      We are shifting the code to a POW proof of work algorithm and working on the issuance (monetary policy) right now. Contstraints involve a hardcoded interest rate that minimizes inflation, but incents enough people to participate and protect the blockchain integrity. Interestingly enough transaction have a small cost which is used to prevent (transaction spam) while simultaneously acting as demurrage.

    5. Yes he also added he didn't think lawmakers ever thought about that possibility. One thing I don't get about the perpetual bond analogy: IBMs perpetual bond would find its footing at a very low level but the central banks currency is not at a very low level compared to held assets?

  8. Fantastic clear post!

    You've clearly set out just how I was trying to see things (but I was still muddled).

    Simply being able to transport purchasing power through time is an extremely sort after characteristic for an asset. Curency of a stable government can be the ultimate exemplar of that valuable characteristic.

    Hyperinflations often entail people fearing that the monetary authority isn't going to last. The currency of the loosing side in a war is a classic hyperinflation danger. I've sometimes wondered whether countries such as Switzerland and Singapore like having foreign owners of their currency and bonds as a way to have a set of powerful foreign people who want to ensure the protection of the Swiss or Singapore state as a way to protect their savings.

  9. You haven't directly mentioned the "option value" of currency here but I think it may be relevant.

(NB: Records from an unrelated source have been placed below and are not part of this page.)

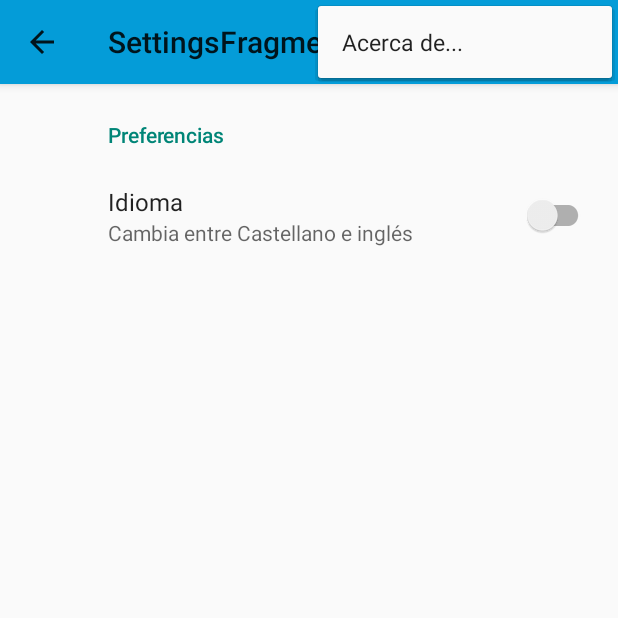
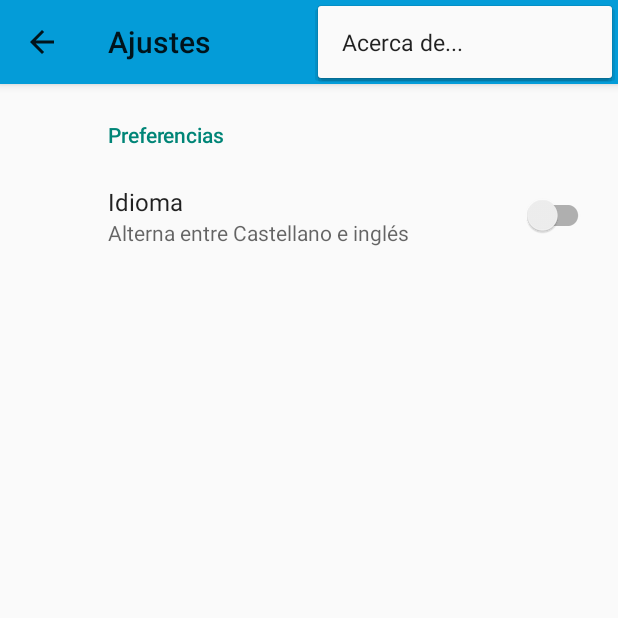
Before and after one commit to robbob93/PMDM-Tarea-2, an Android app: the SettingsFragment screen opened through its navigation route, with the options menu open, on a phone screen of 412 x 824 dp, the top half of it. Run offline under Robolectric (Android 15) with nearby library versions, the phone set to English and light mode, and no system bars; our stand-ins replace androidx.preference, navigation-ui.

Commit message:
Implementada recuperación de preferencias al iniciar la aplicación. Modificados colores y simplificado métodos

```diff
--- a/ListadoPersonajes/app/src/main/java/linares/rodriguez/listadopersonajes/MainActivity.java
+++ b/ListadoPersonajes/app/src/main/java/linares/rodriguez/listadopersonajes/MainActivity.java
@@ -1,5 +1,8 @@
 package linares.rodriguez.listadopersonajes;
 
+import android.content.SharedPreferences;
+import android.content.res.Configuration;
+import android.content.res.Resources;
 import android.os.Bundle;
 import android.view.Menu;
 import android.view.MenuInflater;
@@ -16,8 +19,12 @@ import androidx.navigation.Navigation;
 import androidx.navigation.fragment.NavHostFragment;
 import androidx.navigation.ui.AppBarConfiguration;
 import androidx.navigation.ui.NavigationUI;
+import androidx.preference.PreferenceManager;
+
 import com.google.android.material.snackbar.Snackbar;
 
+
+import java.util.Locale;
 
 import linares.rodriguez.listadopersonajes.databinding.ActivityMainBinding;
 
@@ -32,6 +39,9 @@ public class MainActivity extends AppCompatActivity {
         //SplashScreen.installSplashScreen(this);
         super.onCreate(savedInstanceState);
         //EdgeToEdge.enable(this);
+
+        getPreferences();
+
 
         binding  = ActivityMainBinding.inflate(getLayoutInflater());
         setContentView(binding.getRoot());
@@ -68,6 +78,8 @@ public class MainActivity extends AppCompatActivity {
         });
 
         simpleSnackbar(findViewById(R.id.nav_host_fragment));
+
+
         if (getSupportActionBar() != null) {
             getSupportActionBar().setDisplayHomeAsUpEnabled(true);
         }
@@ -91,29 +103,19 @@ public class MainActivity extends AppCompatActivity {
 
 
     private void configureToggleMenu() {
+        // Crear el ActionBarDrawerToggle sin anular métodos
         toggle = new ActionBarDrawerToggle(
                 this,
                 binding.drawerLayout,
                 R.string.open_drawer,
                 R.string.close_drawer
-        ) {
-            @Override
-            public void onDrawerOpened(View drawerView) {
-                super.onDrawerOpened(drawerView);
-                // Actualiza el estado del ícono cuando el menú se abre
-                toggle.syncState();
-            }
+        );
 
-            @Override
-            public void onDrawerClosed(View drawerView) {
-                super.onDrawerClosed(drawerView);
-                // Actualiza el estado del ícono cuando el menú se cierra
-                toggle.syncState();
-            }
-        };
+        // Agregar el listener al DrawerLayout
+        binding.drawerLayout.addDrawerListener(toggle);
 
-        binding.drawerLayout.addDrawerListener(toggle);
-        toggle.syncState(); // Sincroniza el estado inicial
+        // Sincronizar el estado inicial del toggle
+        toggle.syncState();
     }
 
 
@@ -128,22 +130,6 @@ public class MainActivity extends AppCompatActivity {
         Navigation.findNavController(view).navigate(R.id.pjDetailFragment, bundle);
     }
 
-//    @Override
-//    public boolean onSupportNavigateUp() {
-//        // Utiliza el método navigateUp del NavController
-//        return navController.navigateUp() || super.onSupportNavigateUp();
-//    }
-
-//    @Override
-//    public boolean onSupportNavigateUp() {
-//        Fragment navHostFragment = getSupportFragmentManager().findFragmentById(R.id.nav_host_fragment);
-//
-//        if (navHostFragment != null) {
-//            NavController navController = NavHostFragment.findNavController(navHostFragment);
-//            return NavigationUI.navigateUp(navController, binding.drawerLayout) || super.onSupportNavigateUp();
-//        }
-//        return super.onSupportNavigateUp();
-//    }
 
     @Override
     public boolean onSupportNavigateUp() {
@@ -181,4 +167,24 @@ public class MainActivity extends AppCompatActivity {
 
         return super.onOptionsItemSelected(item);
     }
+
+
+    public void getPreferences(){
+        // Recuperar idioma guardado
+        SharedPreferences preferences = PreferenceManager.getDefaultSharedPreferences(this);
+        System.out.println("Preferencias" + preferences.toString());
+        boolean isEnglish = preferences.getBoolean("language_preference", false);
+        setLocale(isEnglish ? "en" : "es");
+
+    }
+
+    private void setLocale(String languageCode) {
+        Locale locale = new Locale(languageCode);
+        Locale.setDefault(locale);
+        Resources resources = getResources();
+        Configuration config = resources.getConfiguration();
+        config.setLocale(locale);
+
+        resources.updateConfiguration(config, resources.getDisplayMetrics());
+    }
 }
--- a/ListadoPersonajes/app/src/main/res/menu/drawer_menu.xml
+++ b/ListadoPersonajes/app/src/main/res/menu/drawer_menu.xml
@@ -2,7 +2,7 @@
 
     <item
         android:id="@+id/nav_home"
-        android:title="Home" />
+        android:title="@string/home" />
     <item
         android:id="@+id/nav_settings"
-        android:title="Settings"/></menu>
+        android:title="@string/settings"/></menu>
--- a/ListadoPersonajes/app/src/main/res/navigation/nav_graph.xml
+++ b/ListadoPersonajes/app/src/main/res/navigation/nav_graph.xml
@@ -31,7 +31,7 @@
     <fragment
         android:id="@+id/settingsFragment"
         android:name="linares.rodriguez.listadopersonajes.SettingsFragment"
-        android:label="SettingsFragment" >
+        android:label="@string/settingsFragmentLabel" >
         <action
             android:id="@+id/action_settingsFragment_to_mainFragment"
             app:destination="@id/mainFragment" />
--- a/ListadoPersonajes/app/src/main/res/values-night/themes.xml
+++ b/ListadoPersonajes/app/src/main/res/values-night/themes.xml
@@ -2,8 +2,8 @@
     <!-- Base application theme. -->
     <style name="Base.Theme.ListadoPersonajes" parent="Theme.AppCompat.DayNight.NoActionBar">
         <!-- Customize your light theme here. -->
-        <item name="colorPrimary">@color/colorPrimary</item>
-        <item name="colorPrimaryDark">@color/colorDarkPrimary</item>
+        <item name="colorPrimary">#05506B</item>
+        <item name="colorPrimaryDark">#05506B</item>
         <item name="android:textSize">15dp</item>
         <item name="android:windowIsTranslucent">true</item>
         <!-- SplashScreen cofiguration-->
--- a/ListadoPersonajes/app/src/main/res/values/colors.xml
+++ b/ListadoPersonajes/app/src/main/res/values/colors.xml
@@ -1,7 +1,7 @@
 <?xml version="1.0" encoding="utf-8"?>
 <resources>
     <color name="colorPrimary">#049CD8</color>
-    <color name="colorDarkPrimary">#03516B</color>
+    <color name="colorDarkPrimary">#049CD8</color>
     <color name="colorAccent">#FBD000</color>
     <color name="backgroundColor">#F2E3A5</color>
     <color name="toolbarTextColor">#E91E63</color>
--- a/ListadoPersonajes/app/src/main/res/values/strings.xml
+++ b/ListadoPersonajes/app/src/main/res/values/strings.xml
@@ -18,20 +18,16 @@
     <string name="choosed_pj">"Se ha seleccionado el personaje "</string>
     <string name="open_drawer">Abrir menú</string>
     <string name="close_drawer">Cerrar menú</string>
-    <!-- TODO: Remove or change this placeholder text -->
-    <string name="hello_blank_fragment">Hello blank fragment</string>
+    <string name="settings">Preferencias</string>
+    <string name="home">Principal</string>
+    <string name="settingsFragmentLabel">Ajustes</string>
     <!-- Preference Titles -->
     <string name="messages_header">Preferencias</string>
-    <string name="sync_header">Sync</string>
+    <string name="language_label">Idioma</string>
+    <string name="language_change_summary">Alterna entre Castellano e inglés</string>
+
 
     <!-- Messages Preferences -->
-    <string name="signature_title">Your signature</string>
-    <string name="reply_title">Default reply action</string>
 
     <!-- Sync Preferences -->
-    <string name="sync_title">Sync email periodically</string>
-    <string name="attachment_title">Download incoming attachments</string>
-    <string name="attachment_summary_on">Automatically download attachments for incoming emails
-    </string>
-    <string name="attachment_summary_off">Only download attachments when manually requested</string>
 </resources>
--- a/ListadoPersonajes/app/src/main/res/xml/root_preferences.xml
+++ b/ListadoPersonajes/app/src/main/res/xml/root_preferences.xml
@@ -5,8 +5,8 @@
         <SwitchPreferenceCompat
             android:defaultValue="false"
             android:key="language_preference"
-            android:summary="Cambia entre Castellano e inglés"
-            android:title="Idioma" />
+            android:summary="@string/language_change_summary"
+            android:title="@string/language_label" />
 
 
     </PreferenceCategory>
```
Also changed, not shown: ListadoPersonajes/app/src/main/res/layout/fragment_settings.xml (deleted, +0 -14 lines), 1 other file.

Perhaps the clearest description I have seen for this is from an interview with Warren Buffett’s biographer Alice Schroeder:-

    “”He thinks of cash as a call option with no expiration date, an option on every asset class, with no strike price.” It is a pretty fundamental insight. Because once an investor looks at cash as an option – in essence, the price of being able to scoop up a bargain when it becomes available – it is less tempting to be bothered by the fact that in the short term, it earns almost nothing. Suddenly, an investor’s asset allocation decisions are not simply between earning nothing in cash and earning something in bonds or stocks. The key question becomes: How much can the cash earn if I have it when I need it to buy other assets that are cheap, versus the upfront cost of holding it? “There’s a perception that Buffett just likes cash and lets cash build up, but that optionality is actually pretty mathematically based, even if he does the math in his head, which he almost always does,””

    I think the value stability that confers that attribute is anchored in the fact that so many real prices and contracts are denominated in the currency. That in itself gives it value (so long as the monetary system itself is expected to persist).

  10. You write "When our IBM perpetual bond ceases to pay interest its price will quickly plunge, just like a normal bond. But it's price won't fall to zero. At some very low level, value investors will line up to buy the bond because its price is expected to rise at a competitive rate. [..] What drives this expectation? Though the bond promises neither a return of principal nor interest payments, it still offers a fixed residual claim on a firm's assets come bankruptcy, windup, or a takeover. This gives value investors a focal point on which they can price the instrument."

    Why do you think its price is expected to rise? I assume that this price should be equal to some average discounted value as estimated by investors, which (assuming a certain interest rate) is a function of estimated likelihood of payout, estimated size of payout and estimated moment of payout. A price rise implies that, as time goes by, the likelihood of bankruptcy, windup, or a takeover should increase, and/or the expected payment should increase and/or that the moment that this could happen comes closer. But why would that be the case?